Work to complete:
Please write out every record exactly, but keep any images out of it.

Exercise materials:
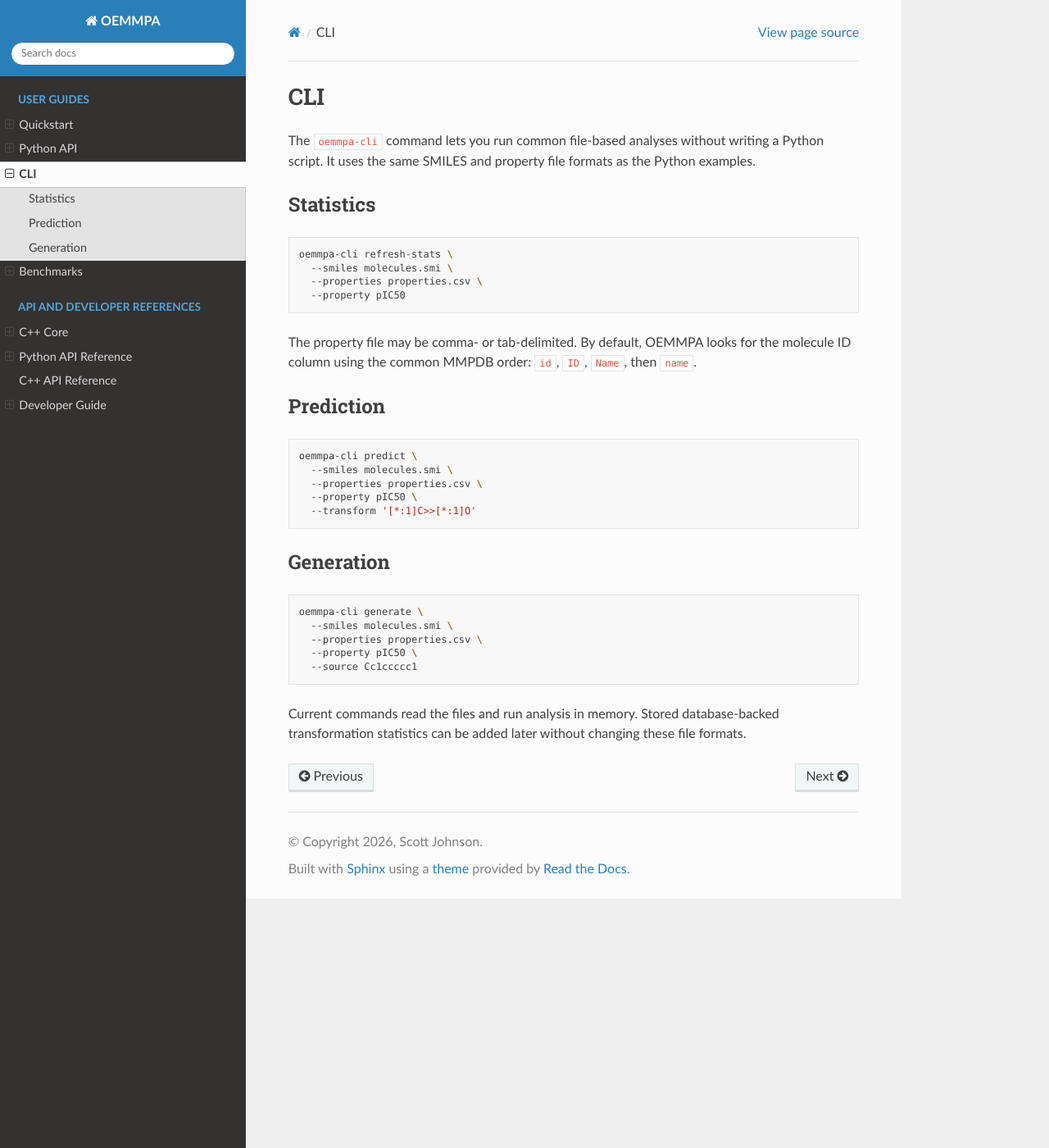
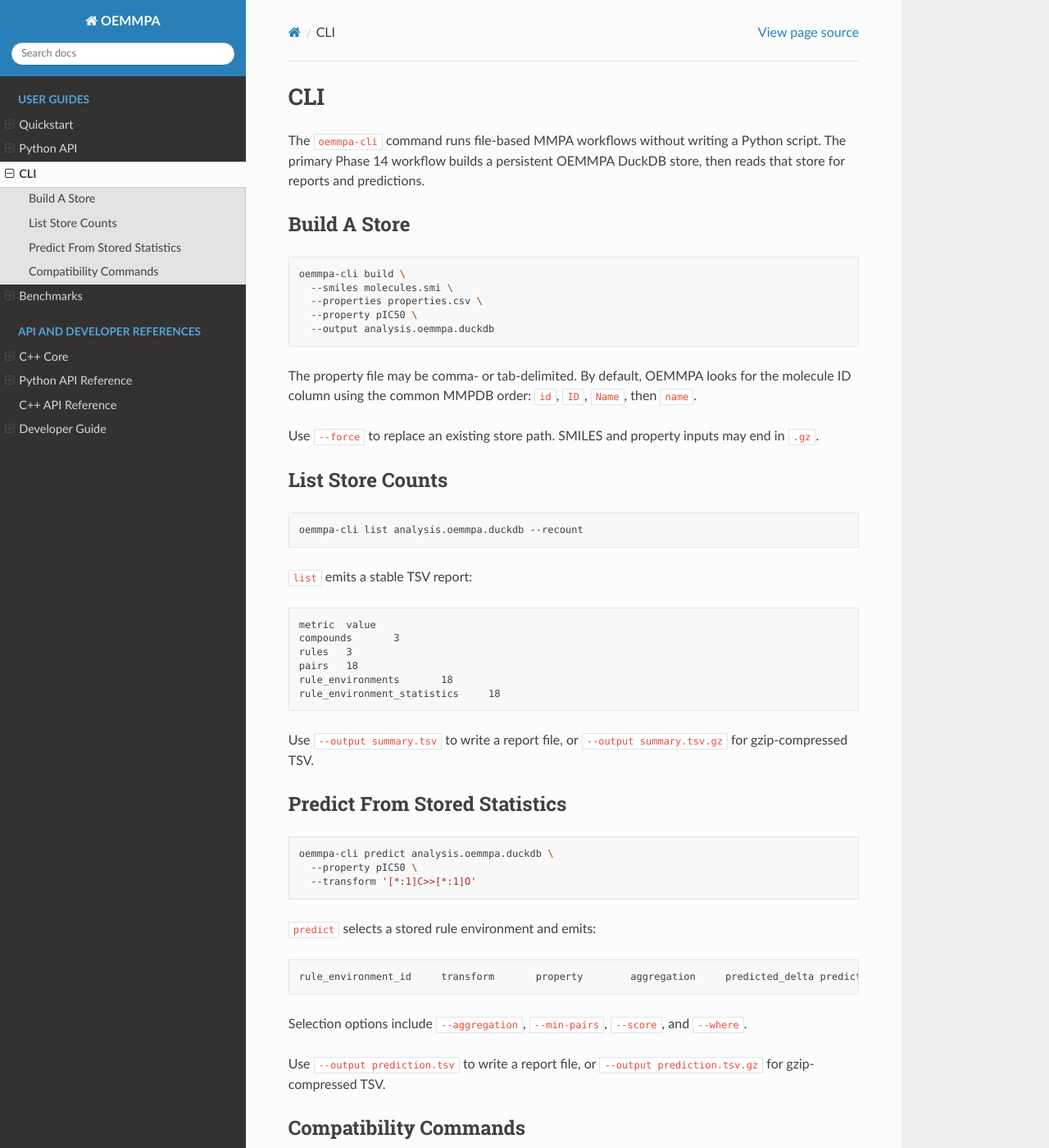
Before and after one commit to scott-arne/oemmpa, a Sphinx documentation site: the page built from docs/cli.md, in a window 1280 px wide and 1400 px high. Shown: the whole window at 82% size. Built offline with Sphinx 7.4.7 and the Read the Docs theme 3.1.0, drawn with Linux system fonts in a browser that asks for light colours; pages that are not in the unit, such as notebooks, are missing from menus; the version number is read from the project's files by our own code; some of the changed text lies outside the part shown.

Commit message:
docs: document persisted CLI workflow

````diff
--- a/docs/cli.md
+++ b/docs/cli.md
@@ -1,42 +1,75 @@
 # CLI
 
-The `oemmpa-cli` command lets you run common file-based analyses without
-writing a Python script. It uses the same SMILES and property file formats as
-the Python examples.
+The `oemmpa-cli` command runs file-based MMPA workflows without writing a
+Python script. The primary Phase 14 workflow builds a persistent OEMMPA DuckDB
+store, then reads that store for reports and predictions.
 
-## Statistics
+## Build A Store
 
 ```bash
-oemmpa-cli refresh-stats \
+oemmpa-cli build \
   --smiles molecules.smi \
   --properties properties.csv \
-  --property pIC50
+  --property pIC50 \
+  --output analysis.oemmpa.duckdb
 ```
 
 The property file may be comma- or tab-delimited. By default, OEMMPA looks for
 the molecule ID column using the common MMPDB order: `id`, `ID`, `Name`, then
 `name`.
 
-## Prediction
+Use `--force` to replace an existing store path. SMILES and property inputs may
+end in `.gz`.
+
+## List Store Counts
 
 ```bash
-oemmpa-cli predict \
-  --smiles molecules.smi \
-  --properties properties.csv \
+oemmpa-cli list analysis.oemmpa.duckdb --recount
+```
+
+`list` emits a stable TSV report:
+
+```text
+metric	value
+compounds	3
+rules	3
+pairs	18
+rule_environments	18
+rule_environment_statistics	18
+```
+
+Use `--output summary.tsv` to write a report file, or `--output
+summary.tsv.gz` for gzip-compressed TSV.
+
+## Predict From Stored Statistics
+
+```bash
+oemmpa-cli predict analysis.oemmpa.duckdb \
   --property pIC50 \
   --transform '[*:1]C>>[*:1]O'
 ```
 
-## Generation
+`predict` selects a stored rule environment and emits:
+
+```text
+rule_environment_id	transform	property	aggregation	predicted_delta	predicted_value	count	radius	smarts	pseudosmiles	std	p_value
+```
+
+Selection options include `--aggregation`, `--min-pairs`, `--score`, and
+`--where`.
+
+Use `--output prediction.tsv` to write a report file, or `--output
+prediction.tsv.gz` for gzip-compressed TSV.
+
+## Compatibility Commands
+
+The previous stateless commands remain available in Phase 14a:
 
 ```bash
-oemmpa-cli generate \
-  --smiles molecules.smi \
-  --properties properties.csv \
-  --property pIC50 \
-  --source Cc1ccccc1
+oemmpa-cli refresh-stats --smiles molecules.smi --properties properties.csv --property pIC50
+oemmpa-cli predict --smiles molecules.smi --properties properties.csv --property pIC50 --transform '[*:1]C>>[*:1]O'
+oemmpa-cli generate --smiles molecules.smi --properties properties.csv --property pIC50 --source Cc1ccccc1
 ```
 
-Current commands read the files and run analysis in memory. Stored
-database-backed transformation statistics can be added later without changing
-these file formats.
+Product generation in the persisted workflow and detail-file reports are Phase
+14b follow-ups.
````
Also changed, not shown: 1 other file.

Expected answer:
Before and after one commit to scott-arne/oemmpa, a Sphinx documentation site: the page built from docs/cli.md, in a window 1280 px wide and 1400 px high. Shown: the whole window at 82% size. Built offline with Sphinx 7.4.7 and the Read the Docs theme 3.1.0, drawn with Linux system fonts in a browser that asks for light colours; pages that are not in the unit, such as notebooks, are missing from menus; the version number is read from the project's files by our own code; some of the changed text lies outside the part shown.

Commit message:
docs: document persisted CLI workflow

````diff
--- a/docs/cli.md
+++ b/docs/cli.md
@@ -1,42 +1,75 @@
 # CLI
 
-The `oemmpa-cli` command lets you run common file-based analyses without
-writing a Python script. It uses the same SMILES and property file formats as
-the Python examples.
+The `oemmpa-cli` command runs file-based MMPA workflows without writing a
+Python script. The primary Phase 14 workflow builds a persistent OEMMPA DuckDB
+store, then reads that store for reports and predictions.
 
-## Statistics
+## Build A Store
 
 ```bash
-oemmpa-cli refresh-stats \
+oemmpa-cli build \
   --smiles molecules.smi \
   --properties properties.csv \
-  --property pIC50
+  --property pIC50 \
+  --output analysis.oemmpa.duckdb
 ```
 
 The property file may be comma- or tab-delimited. By default, OEMMPA looks for
 the molecule ID column using the common MMPDB order: `id`, `ID`, `Name`, then
 `name`.
 
-## Prediction
+Use `--force` to replace an existing store path. SMILES and property inputs may
+end in `.gz`.
+
+## List Store Counts
 
 ```bash
-oemmpa-cli predict \
-  --smiles molecules.smi \
-  --properties properties.csv \
+oemmpa-cli list analysis.oemmpa.duckdb --recount
+```
+
+`list` emits a stable TSV report:
+
+```text
+metric	value
+compounds	3
+rules	3
+pairs	18
+rule_environments	18
+rule_environment_statistics	18
+```
+
+Use `--output summary.tsv` to write a report file, or `--output
+summary.tsv.gz` for gzip-compressed TSV.
+
+## Predict From Stored Statistics
+
+```bash
+oemmpa-cli predict analysis.oemmpa.duckdb \
   --property pIC50 \
   --transform '[*:1]C>>[*:1]O'
 ```
 
-## Generation
+`predict` selects a stored rule environment and emits:
+
+```text
+rule_environment_id	transform	property	aggregation	predicted_delta	predicted_value	count	radius	smarts	pseudosmiles	std	p_value
+```
+
+Selection options include `--aggregation`, `--min-pairs`, `--score`, and
+`--where`.
+
+Use `--output prediction.tsv` to write a report file, or `--output
+prediction.tsv.gz` for gzip-compressed TSV.
+
+## Compatibility Commands
+
+The previous stateless commands remain available in Phase 14a:
 
 ```bash
-oemmpa-cli generate \
-  --smiles molecules.smi \
-  --properties properties.csv \
-  --property pIC50 \
-  --source Cc1ccccc1
+oemmpa-cli refresh-stats --smiles molecules.smi --properties properties.csv --property pIC50
+oemmpa-cli predict --smiles molecules.smi --properties properties.csv --property pIC50 --transform '[*:1]C>>[*:1]O'
+oemmpa-cli generate --smiles molecules.smi --properties properties.csv --property pIC50 --source Cc1ccccc1
 ```
 
-Current commands read the files and run analysis in memory. Stored
-database-backed transformation statistics can be added later without changing
-these file formats.
+Product generation in the persisted workflow and detail-file reports are Phase
+14b follow-ups.
````
Also changed, not shown: 1 other file.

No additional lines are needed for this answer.